– A language knob is actually the presence of (meta-linguistic) insights of different languages. An example of this are cases that are not only present in Czech but also in the Romanian language. Knowledge of one language provides insight into the other language.
How does it work? How do you learn a new language?
If you want to express a message/thought, you start to search (consciously/unconsciously) for a way to express this. To express this thought, you reach out to your so-called mental lexicon. Here you will find concepts that you know that can give a translation to the thoughts you have. After you have found the right concepts, you will form a sentence and connect this to the grammar of the language in question. Then you start talking/signing and your message/thought is translated.

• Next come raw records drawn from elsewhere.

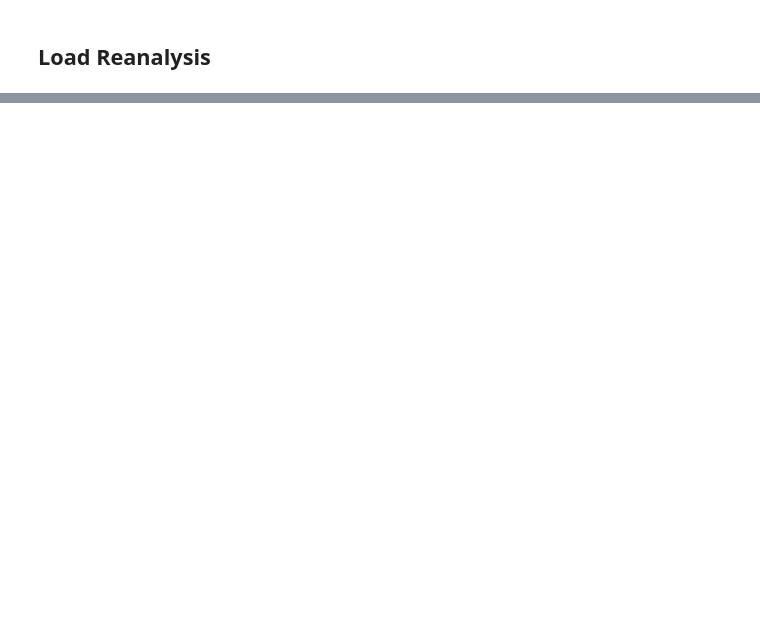
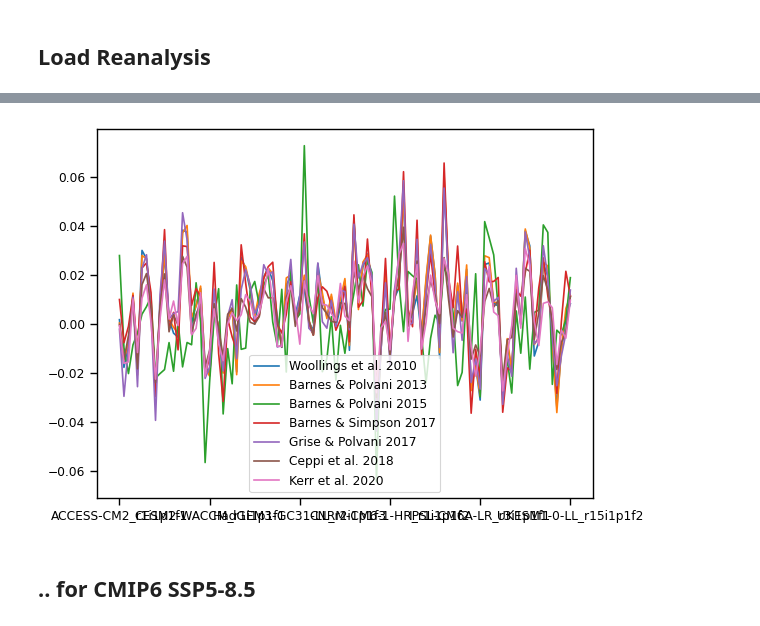
Before and after one commit to Thomasjkeel/uncertainty-in-npac-jet-shift, a Jupyter notebook: Figure_4.ipynb, the cells around one changed output, grey strips where cells are left out. Drawn from its saved outputs; the diff is of its cells as text; code cells hidden in the pictures; blank space fills up the shorter version.

```diff
--- a/Figure_4.ipynb
+++ b/Figure_4.ipynb
@@ -236,5 +293,10 @@ all_df_npac_future_dataset['Bracegirdle et al. 2018']['HadGEM3-GC31-LL'].dropna(
 # %% [markdown]
 # Load CMIP6 Historical
+# %%
+HIST_START_DATE = "1950-01-01"
+HIST_END_DATE = "2015-12-31"
+PERIOD_NUMBER_OF_DAYS = (pd.to_datetime(HIST_END_DATE) - pd.to_datetime(HIST_START_DATE)).days
+MISSING_NUM_DAYS_THRESHOLD = 0.05 ## only allow for up to 5% less duration in data
 # %%
 CMIP6_Historical_dir = "/home/thomaskeel/Documents/PhD/JASMIN experiments/CMIP6_Historical_NPAC runs/ua_day*"
 # %%
@@ -393,0 +650,28 @@ ncepdoe2_npac_day_dict['Kerr2020_NorthPacific'] = pd.read_csv('/home/thomaskeel/
+# %%
+%%time
+## takes ~20 minutes on Intel i7-10750
+
+hist_djf_jet_lat_mean_dict = {}
+hist_mam_jet_lat_mean_dict = {}
+hist_jja_jet_lat_mean_dict = {}
+hist_son_jet_lat_mean_dict = {}
+
+hist_djf_jet_lat_trend_dict = {}
+hist_mam_jet_lat_trend_dict = {}
+hist_jja_jet_lat_trend_dict = {}
+hist_son_jet_lat_trend_dict = {}
+
+for metric in metric_names:
+    print(metric)
+    if metric == "Bracegirdle et al. 2018":
+        ## ignore because only calculated by annual scale
+        continue
+    hist_djf_jet_lat_mean_dict[metric] = all_df_npac_hist_dataset[metric][all_df_npac_hist_dataset[metric].index.month.isin([12, 1, 2])].mean()
+    hist_mam_jet_lat_mean_dict[metric] = all_df_npac_hist_dataset[metric][all_df_npac_hist_dataset[metric].index.month.isin([3, 4, 5])].mean()
+    hist_jja_jet_lat_mean_dict[metric] = all_df_npac_hist_dataset[metric][all_df_npac_hist_dataset[metric].index.month.isin([6, 7, 8])].mean()
+    hist_son_jet_lat_mean_dict[metric] = all_df_npac_hist_dataset[metric][all_df_npac_hist_dataset[metric].index.month.isin([9, 10, 11])].mean()
+
+    hist_djf_jet_lat_trend_dict[metric] = all_df_npac_hist_dataset[metric][all_df_npac_hist_dataset[metric].index.month.isin([12, 1, 2])].apply(lambda col: get_year_gradient_of_trend(pd.DataFrame(col), col.name), axis=0)
+    hist_mam_jet_lat_trend_dict[metric] = all_df_npac_hist_dataset[metric][all_df_npac_hist_dataset[metric].index.month.isin([3, 4, 5])].apply(lambda col: get_year_gradient_of_trend(pd.DataFrame(col), col.name), axis=0)
+    hist_jja_jet_lat_trend_dict[metric] = all_df_npac_hist_dataset[metric][all_df_npac_hist_dataset[metric].index.month.isin([6, 7, 8])].apply(lambda col: get_year_gradient_of_trend(pd.DataFrame(col), col.name), axis=0)
+    hist_son_jet_lat_trend_dict[metric] = all_df_npac_hist_dataset[metric][all_df_npac_hist_dataset[metric].index.month.isin([9, 10, 11])].apply(lambda col: get_year_gradient_of_trend(pd.DataFrame(col), col.name), axis=0)
@@ -393,0 +704,10 @@ ncepdoe2_npac_day_dict['Kerr2020_NorthPacific'] = pd.read_csv('/home/thomaskeel/
+# %%
+hist_djf_jet_lat_mean_df = pd.concat(hist_djf_jet_lat_mean_dict, axis=1)
+hist_mam_jet_lat_mean_df = pd.concat(hist_mam_jet_lat_mean_dict, axis=1)
+hist_jja_jet_lat_mean_df = pd.concat(hist_jja_jet_lat_mean_dict, axis=1)
+hist_son_jet_lat_mean_df = pd.concat(hist_son_jet_lat_mean_dict, axis=1)
+
+hist_djf_jet_lat_trend_df = pd.concat(hist_djf_jet_lat_trend_dict, axis=1)
+hist_mam_jet_lat_trend_df = pd.concat(hist_mam_jet_lat_trend_dict, axis=1)
+hist_jja_jet_lat_trend_df = pd.concat(hist_jja_jet_lat_trend_dict, axis=1)
+hist_son_jet_lat_trend_df = pd.concat(hist_son_jet_lat_trend_dict, axis=1)
@@ -393,0 +723,6 @@ ncepdoe2_npac_day_dict['Kerr2020_NorthPacific'] = pd.read_csv('/home/thomaskeel/
+# %%
+hist_djf_jet_lat_trend_df.plot();
+# %% [output]
+[figure, added]
+# %% [markdown]
+## .. for CMIP6 SSP5-8.5
```
Also changed, not shown: parts of 58 cells of this notebook.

But that search in the mental lexicon, how does that go when a new language is added to your mental lexicon? This is different in a sign language than in a spoken language. When you hear or see a concept, do you see the written form in your head or an image? Many spoken languages have a translation of the sounds in a written form. In sign language, there is no written translation of the sign. As a result, remembering new concepts will be different than with a person who learns a (spoken) language with a written form. Be aware though! There are also languages that do not (yet) have written forms. What do they see in their brain?
Your mental lexicon is linked to the long-term memory. To add new concepts to the long-term memory of the mental lexicon you are labelling. You are looking for a connection with something you already know. Out of my experience, this goes in the following ways:
1. Connecting a new concept to an existing concept in the mental lexicon;
2. Connecting a new concept through the context of the concept;
3. Connecting a new concept to an image of the new concept;
4. Connecting a new concept to an event that becomes a memory.
What exactly do I mean by these ways? Please proceed on reading then you will know.
What does it look like in your head with all those different languages?
In the beginning I made the comparison of a house. Imagine my entire brain is a house. There are several rooms available. Each room contains its own knowledge and skills. There is also a room with “languages”. That room looks like this to me, a bit confusing at times.
When a thought enters my language room, it searches for a translation in my mental lexicon. This is not always Dutch (my mother tongue) but jumps back and forth between different languages. It sometimes happens that I use different languages in one sentence.
I like to philosophize, I like languages and I like cultures. This article I have therefore written out of my own experience and conversations with people around me. Are my thoughts recognizable? What does your brain look like? Ever thought about it? What would you compare it to? I’d like to hear it from you! See the opportunity to post a comment at the bottom of this page